The 4-year-old child was adopted in India. The adoptive parents, who lived in the UK, sought recognition of the adoption in the UK. While India had ratified the Convention on Protection of Children and Co-operation in Respect of Inter County Adoptions 1993 the current practice of the Indian Central Authority was to exclude private placement from the scope of Convention adoptions.
The child, who had been born within the couple's extended family network, had been placed with the couple in India when his parents were unable to care for him. A Hindu religious ceremony took place and a deed of adoption was approved by the local court. The couple then applied for recognition of the adoption order under Indian statutory authority which was granted following a meticulous investigation by the court. Recognition was now sought from the English court.

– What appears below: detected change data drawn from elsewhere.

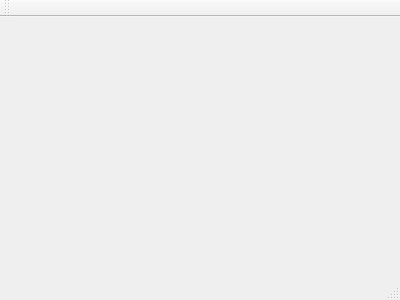
First picture: the form in UR3CPP/mainwindow.ui, repository piokac/summerschoolUR3, before the edit.
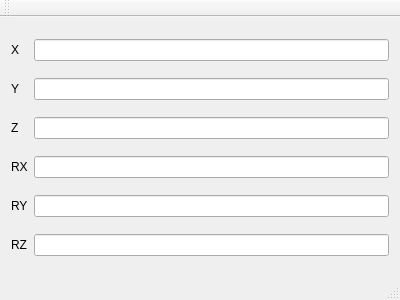
Second picture: the form after the edit.

The edit to the form file:
```diff
--- a/UR3CPP/mainwindow.ui
+++ b/UR3CPP/mainwindow.ui
@@ -12,13 +12,91 @@
   <property name="windowTitle" >
    <string>MainWindow</string>
   </property>
-  <widget class="QMenuBar" name="menuBar" />
-  <widget class="QToolBar" name="mainToolBar" />
-  <widget class="QWidget" name="centralWidget" />
-  <widget class="QStatusBar" name="statusBar" />
+  <widget class="QWidget" name="centralWidget">
+   <layout class="QGridLayout" name="gridLayout">
+    <item row="0" column="0">
+     <widget class="QLabel" name="label">
+      <property name="text">
+       <string>X</string>
+      </property>
+     </widget>
+    </item>
+    <item row="0" column="1">
+     <widget class="QLineEdit" name="lineEditX"/>
+    </item>
+    <item row="1" column="0">
+     <widget class="QLabel" name="label_2">
+      <property name="text">
+       <string>Y</string>
+      </property>
+     </widget>
+    </item>
+    <item row="1" column="1">
+     <widget class="QLineEdit" name="lineEditY"/>
+    </item>
+    <item row="2" column="0">
+     <widget class="QLabel" name="label_3">
+      <property name="text">
+       <string>Z</string>
+      </property>
+     </widget>
+    </item>
+    <item row="3" column="0">
+     <widget class="QLabel" name="label_4">
+      <property name="text">
+       <string>RX</string>
+      </property>
+     </widget>
+    </item>
+    <item row="3" column="1">
+     <widget class="QLineEdit" name="lineEditRX"/>
+    </item>
+    <item row="4" column="0">
+     <widget class="QLabel" name="label_5">
+      <property name="text">
+       <string>RY</string>
+      </property>
+     </widget>
+    </item>
+    <item row="4" column="1">
+     <widget class="QLineEdit" name="lineEditRY"/>
+    </item>
+    <item row="5" column="0">
+     <widget class="QLabel" name="label_6">
+      <property name="text">
+       <string>RZ</string>
+      </property>
+     </widget>
+    </item>
+    <item row="5" column="1">
+     <widget class="QLineEdit" name="lineEditRZ"/>
+    </item>
+    <item row="2" column="1">
+     <widget class="QLineEdit" name="lineEditZ"/>
+    </item>
+   </layout>
+  </widget>
+  <widget class="QMenuBar" name="menuBar">
+   <property name="geometry">
+    <rect>
+     <x>0</x>
+     <y>0</y>
+     <width>400</width>
+     <height>20</height>
+    </rect>
+   </property>
+  </widget>
+  <widget class="QToolBar" name="mainToolBar">
+   <attribute name="toolBarArea">
+    <enum>TopToolBarArea</enum>
+   </attribute>
+   <attribute name="toolBarBreak">
+    <bool>false</bool>
+   </attribute>
+  </widget>
+  <widget class="QStatusBar" name="statusBar"/>
  </widget>
- <layoutDefault spacing="6" margin="11" />
- <pixmapfunction></pixmapfunction>
+ <layoutdefault spacing="6" margin="11"/>
  <resources/>
  <connections/>
 </ui>
```
Left out of the diff: 7 changed lines with no effect on the pictures.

The adoption would be recognised in the UK due to the father's domicile in India and because the Indian adoption was sufficiently similar to the concept of adoption in this jurisdiction. There were no public policy objections and the welfare of the child would be promoted by recognition.
It was likely to be the case that for so long as kinship placement cases were not dealt with in India as Convention adoptions, the procedure followed (and approved) here was likely to apply to other such cases.
The Red Book is the acknowledged authority on practice and procedure